- _Extracted data entries_:
..............................
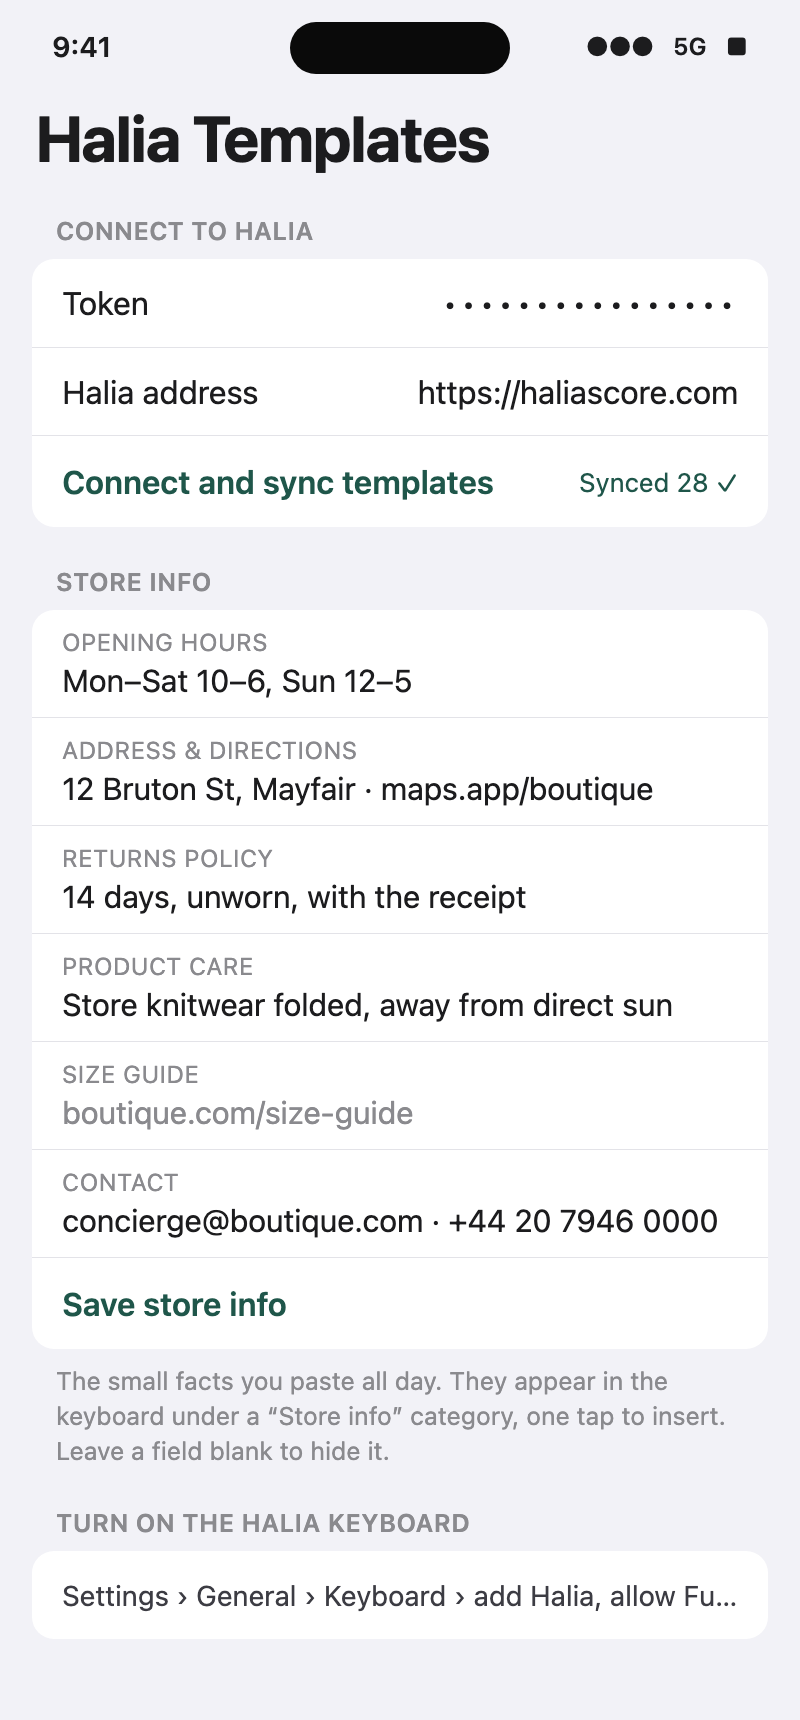
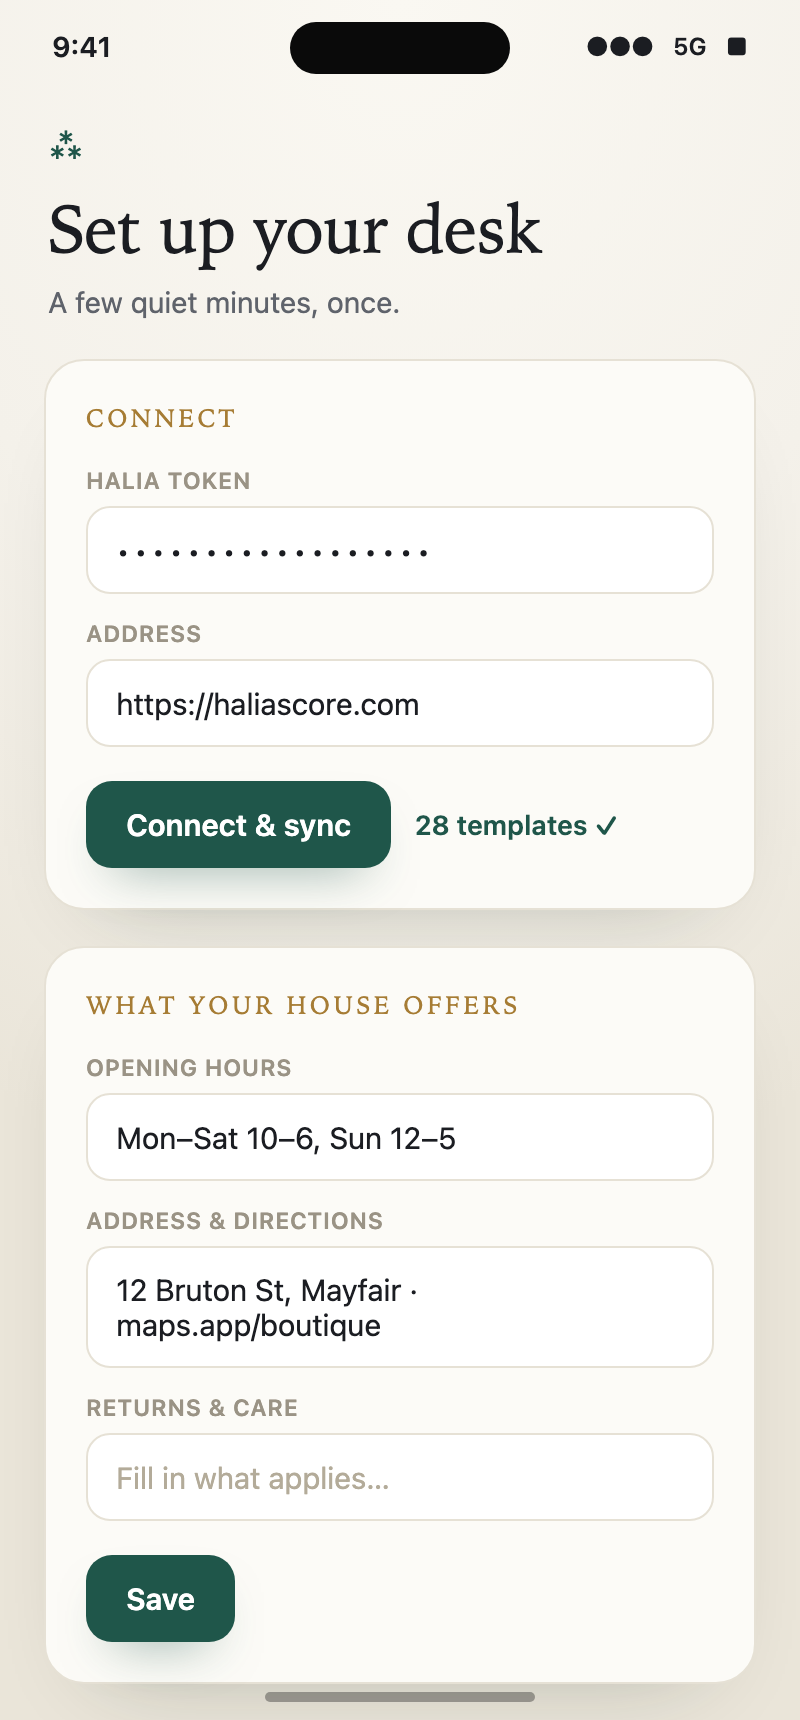
ios: elevate the host app — luxury welcome + card-based setup
Replace the stock iOS Settings form with a designed experience: a welcome
screen (paper gradient, gold monogram, serif Halia wordmark, tagline,
Begin) and an elevated setup (serif headers, gold small-caps labels,
rounded cards and fields, green accents). System serif (New York) for
display; no font embedding. Model logic unchanged. Returning users skip
the welcome. Type-checks against the iOS SDK. Mocks updated (welcome + the
new setup).

diff --git a/ios/HaliaKeyboard/HostApp/RootView.swift b/ios/HaliaKeyboard/HostApp/RootView.swift
@@ -1,7 +1,8 @@
 // Target membership: HOST APP ONLY.
 //
-// One screen: connect with your Halia token, sync templates into the App Group, optionally set a
-// client first name, and a short guide to turning the keyboard on. That is the whole host app.
+// The app you download: a quiet, luxury welcome, then an elevated setup where you connect and enter
+// your store info. Deliberately not the stock iOS Settings look: paper ground, the system serif
+// (New York) for display, one green accent, gold hairlines.
 import SwiftUI
 
 @MainActor
@@ -30,22 +31,19 @@ final class RootModel: ObservableObject {
     func sync() async {
         let t = token.trimmingCharacters(in: .whitespacesAndNewlines)
         guard !t.isEmpty else {
-            status = "Paste your Halia extension token first."; isError = true; return
+            status = "Paste your Halia token first."; isError = true; return
         }
         busy = true; isError = false; status = "Syncing…"
         Credentials.token = t
         Credentials.baseURL = baseURL
-
         do {
             let fetched = try await HaliaAPI(baseURL: baseURL, token: t).fetchTemplates()
             TemplateStore.save(fetched)
             templates = fetched
             if fetched.isEmpty {
-                status = "Connected, but Halia has no templates yet. Add some in Halia, Settings."
-                isError = true
+                status = "Connected. No templates in Halia yet."; isError = true
             } else {
-                status = "Synced \(fetched.count) templates."
-                isError = false
+                status = "\(fetched.count) templates ✓"; isError = false
             }
         } catch {
             status = (error as? LocalizedError)?.errorDescription ?? error.localizedDescription
@@ -55,91 +53,207 @@ final class RootModel: ObservableObject {
     }
 
     func saveInfo() {
-        for label in StoreInfoStore.labels {
-            StoreInfoStore.set(info[label] ?? "", for: label)
+        for label in StoreInfoStore.labels { StoreInfoStore.set(info[label] ?? "", for: label) }
+    }
+}
+
+// MARK: - Palette + shared pieces
+
+private enum Palette {
+    static let ink       = Color(red: 0.106, green: 0.114, blue: 0.133)
+    static let soft      = Color(red: 0.373, green: 0.388, blue: 0.420)
+    static let faint     = Color(red: 0.604, green: 0.576, blue: 0.522)
+    static let brand     = Color(red: 0.122, green: 0.337, blue: 0.290)
+    static let brandDeep = Color(red: 0.078, green: 0.227, blue: 0.196)
+    static let gold      = Color(red: 0.651, green: 0.486, blue: 0.204)
+    static let card      = Color(red: 0.988, green: 0.984, blue: 0.969)
+    static let line      = Color(red: 0.902, green: 0.882, blue: 0.835)
+    static let bgTop     = Color(red: 0.980, green: 0.973, blue: 0.949)
+    static let bg        = Color(red: 0.957, green: 0.945, blue: 0.918)
+    static let bg2       = Color(red: 0.918, green: 0.898, blue: 0.851)
+}
+
+private func serif(_ size: CGFloat, _ weight: Font.Weight = .regular) -> Font {
+    .system(size: size, weight: weight, design: .serif)
+}
+
+private let mark = "\u{2042}"   // ⁂ the Halia asterism
+
+private struct PaperBackground: View {
+    var body: some View {
+        LinearGradient(colors: [Palette.bgTop, Palette.bg, Palette.bg2],
+                       startPoint: .top, endPoint: .bottom)
+            .ignoresSafeArea()
+    }
+}
+
+private struct Card<Content: View>: View {
+    let content: Content
+    init(@ViewBuilder content: () -> Content) { self.content = content() }
+    var body: some View {
+        VStack(alignment: .leading, spacing: 12) { content }
+            .padding(20)
+            .background(RoundedRectangle(cornerRadius: 20).fill(Palette.card))
+            .overlay(RoundedRectangle(cornerRadius: 20).stroke(Palette.line, lineWidth: 1))
+            .shadow(color: Color.black.opacity(0.08), radius: 20, x: 0, y: 12)
+    }
+}
+
+private func cardLabel(_ text: String) -> some View {
+    Text(text.uppercased()).font(serif(12.5)).foregroundColor(Palette.gold)
+}
+
+private struct LuxeField: View {
+    let label: String
+    @Binding var text: String
+    var secure = false
+    var keyboard: UIKeyboardType = .default
+    var body: some View {
+        VStack(alignment: .leading, spacing: 6) {
+            Text(label.uppercased()).font(.system(size: 11.5, weight: .semibold)).foregroundColor(Palette.faint)
+            Group {
+                if secure { SecureField("", text: $text) } else { TextField("", text: $text) }
+            }
+            .textInputAutocapitalization(.never)
+            .autocorrectionDisabled()
+            .keyboardType(keyboard)
+            .font(.system(size: 15))
+            .foregroundColor(Palette.ink)
+            .padding(.horizontal, 14).padding(.vertical, 12)
+            .background(RoundedRectangle(cornerRadius: 12).fill(Color.white))
+            .overlay(RoundedRectangle(cornerRadius: 12).stroke(Palette.line, lineWidth: 1))
         }
     }
 }
 
+private struct LuxeButton: View {
+    let title: String
+    let action: () -> Void
+    init(_ title: String, action: @escaping () -> Void) { self.title = title; self.action = action }
+    var body: some View {
+        Button(action: action) {
+            Text(title).font(.system(size: 15, weight: .semibold)).foregroundColor(.white)
+                .padding(.horizontal, 20).padding(.vertical, 13)
+                .background(RoundedRectangle(cornerRadius: 13).fill(Palette.brand))
+        }
+        .buttonStyle(.plain)
+    }
+}
+
+// MARK: - Root
+
 struct RootView: View {
     @StateObject private var model = RootModel()
-
-    private let brand = Color(red: 0.12, green: 0.34, blue: 0.29) // #1F564A
+    @State private var showSetup = Credentials.hasToken   // returning users skip the welcome
 
     var body: some View {
-        NavigationView {
-            Form {
-                Section("Connect to Halia") {
-                    SecureField("Halia extension token", text: $model.token)
-                        .textInputAutocapitalization(.never)
-                        .autocorrectionDisabled()
-                    TextField("Halia address", text: $model.baseURL)
-                        .textInputAutocapitalization(.never)
-                        .autocorrectionDisabled()
-                        .keyboardType(.URL)
-                    Button {
-                        Task { await model.sync() }
-                    } label: {
-                        HStack {
-                            Text(model.busy ? "Syncing…" : "Connect and sync templates")
-                            if model.busy { Spacer(); ProgressView() }
+        ZStack {
+            PaperBackground()
+            if showSetup {
+                SetupView(model: model)
+                    .transition(.move(edge: .trailing).combined(with: .opacity))
+            } else {
+                WelcomeView { withAnimation(.easeInOut(duration: 0.45)) { showSetup = true } }
+                    .transition(.opacity)
+            }
+        }
+    }
+}
+
+// MARK: - Welcome
+
+private struct WelcomeView: View {
+    let onBegin: () -> Void
+    var body: some View {
+        ZStack {
+            PaperBackground()
+            Text(mark).font(serif(300)).foregroundColor(Palette.gold).opacity(0.05)
+                .offset(x: 120, y: -260)
+            VStack(spacing: 0) {
+                Spacer()
+                Text(mark).font(serif(30)).foregroundColor(Palette.brand)
+                Text("Halia").font(serif(74)).foregroundColor(Palette.ink).padding(.top, 18)
+                RoundedRectangle(cornerRadius: 1).fill(Palette.gold).frame(width: 46, height: 2).padding(.vertical, 26)
+                Text("Private client care, in your pocket.")
+                    .font(serif(22)).foregroundColor(Palette.brandDeep)
+                    .multilineTextAlignment(.center)
+                Text("Your templates, your clients and your house voice, one tap away inside WhatsApp.")
+                    .font(.system(size: 15)).foregroundColor(Palette.soft)
+                    .multilineTextAlignment(.center).padding(.top, 14).padding(.horizontal, 44)
+                Spacer()
+                VStack(spacing: 16) {
+                    Button(action: onBegin) {
+                        Text("Begin").font(.system(size: 17, weight: .semibold)).foregroundColor(.white)
+                            .frame(maxWidth: .infinity).padding(.vertical, 17)
+                            .background(RoundedRectangle(cornerRadius: 16).fill(Palette.brand))
+                    }
+                    .buttonStyle(.plain)
+                    Button(action: onBegin) {
+                        (Text("Already set up?  ").foregroundColor(Palette.soft)
+                         + Text("Connect").foregroundColor(Palette.brand).bold())
+                            .font(.system(size: 14))
+                    }
+                    .buttonStyle(.plain)
+                }
+                .padding(.horizontal, 34).padding(.bottom, 44)
+            }
+        }
+    }
+}
+
+// MARK: - Setup
+
+private struct SetupView: View {
+    @ObservedObject var model: RootModel
+
+    var body: some View {
+        ScrollView {
+            VStack(alignment: .leading, spacing: 18) {
+                VStack(alignment: .leading, spacing: 5) {
+                    Text(mark).font(serif(20)).foregroundColor(Palette.brand)
+                    Text("Set up your desk").font(serif(34)).foregroundColor(Palette.ink)
+                    Text("A few quiet minutes, once.").font(.system(size: 14.5)).foregroundColor(Palette.soft)
+                }
+                .padding(.top, 8).padding(.bottom, 2)
+
+                Card {
+                    cardLabel("Connect")
+                    LuxeField(label: "Halia token", text: $model.token, secure: true)
+                    LuxeField(label: "Address", text: $model.baseURL, keyboard: .URL)
+                    HStack(spacing: 12) {
+                        LuxeButton(model.busy ? "Syncing…" : "Connect & sync") { Task { await model.sync() } }
+                            .disabled(model.busy)
+                        if !model.status.isEmpty {
+                            Text(model.status).font(.system(size: 13.5, weight: .semibold))
+                                .foregroundColor(model.isError ? .red : Palette.brand)
                         }
                     }
-                    .disabled(model.busy)
-                    if !model.status.isEmpty {
-                        Text(model.status)
-                            .font(.footnote)
-                            .foregroundStyle(model.isError ? Color.red : brand)
-                    }
+                    .padding(.top, 4)
                 }
 
-                if !model.templates.isEmpty {
-                    Section("Your templates (\(model.templates.count))") {
-                        ForEach(model.templates) { t in
-                            VStack(alignment: .leading, spacing: 3) {
-                                Text(t.name).font(.subheadline).bold()
-                                Text(t.category).font(.caption).foregroundStyle(.secondary)
-                                Text(t.preview).font(.caption).foregroundStyle(.secondary).lineLimit(1)
-                            }
-                            .padding(.vertical, 2)
-                        }
-                    }
-                }
-
-                Section {
+                Card {
+                    cardLabel("What your house offers")
                     ForEach(StoreInfoStore.labels, id: \.self) { label in
-                        TextField(label, text: Binding(
+                        LuxeField(label: label, text: Binding(
                             get: { model.info[label] ?? "" },
-                            set: { model.info[label] = $0 }
-                        ))
-                        .onSubmit { model.saveInfo() }
+                            set: { model.info[label] = $0 }))
                     }
-                    Button("Save store info") { model.saveInfo() }
-                } header: {
-                    Text("Store info")
-                } footer: {
-                    Text("The small facts you paste all day. Fill in what applies. They appear in the keyboard under a \u{201C}Store info\u{201D} category, one tap to insert. Leave a field blank to hide it.")
+                    LuxeButton("Save") { model.saveInfo() }.padding(.top, 4)
                 }
+                Text("These appear in the keyboard under a “Store info” category, one tap to insert.")
+                    .font(.system(size: 12.5)).foregroundColor(Palette.faint).padding(.horizontal, 4)
 
-                Section {
-                    Label("Settings, General, Keyboard, Keyboards, Add New Keyboard, choose Halia.",
-                          systemImage: "1.circle")
-                        .font(.footnote)
-                    Label("Open Halia in that list and turn on Allow Full Access.",
-                          systemImage: "2.circle")
-                        .font(.footnote)
-                    Label("In WhatsApp, tap the globe to switch to Halia. To personalise, copy the client's name or number in the chat, then tap Use copied client.",
-                          systemImage: "3.circle")
-                        .font(.footnote)
-                } header: {
-                    Text("Turn on the Halia keyboard")
-                } footer: {
-                    Text("Full Access lets the keyboard read what you copy and reach your Halia account, so it can draft a personal message and fill the client's name. Halia acts only on what you copy and tap.")
+                Card {
+                    cardLabel("Turn on the keyboard")
+                    Text("Settings › General › Keyboard › Keyboards › add Halia, then allow Full Access.")
+                        .font(.system(size: 14)).foregroundColor(Palette.soft).lineSpacing(2)
+                    Text("In WhatsApp, tap the globe to switch to Halia. To personalise, copy the client's name in the chat, then tap Use copied client.")
+                        .font(.system(size: 14)).foregroundColor(Palette.soft).lineSpacing(2)
                 }
             }
-            .navigationTitle("Halia Templates")
+            .padding(.horizontal, 22).padding(.bottom, 44)
         }
-        .navigationViewStyle(.stack)
+        .background(PaperBackground())
     }
 }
..............................
- _WHAT IS REQUIRED_:
Scan the entries above for the string "action" and copy each line containing it.

- _TASK RESULT_:
+    let action: () -> Void
+    init(_ title: String, action: @escaping () -> Void) { self.title = title; self.action = action }
+        Button(action: action) {
+                    Button(action: onBegin) {
+                    Button(action: onBegin) {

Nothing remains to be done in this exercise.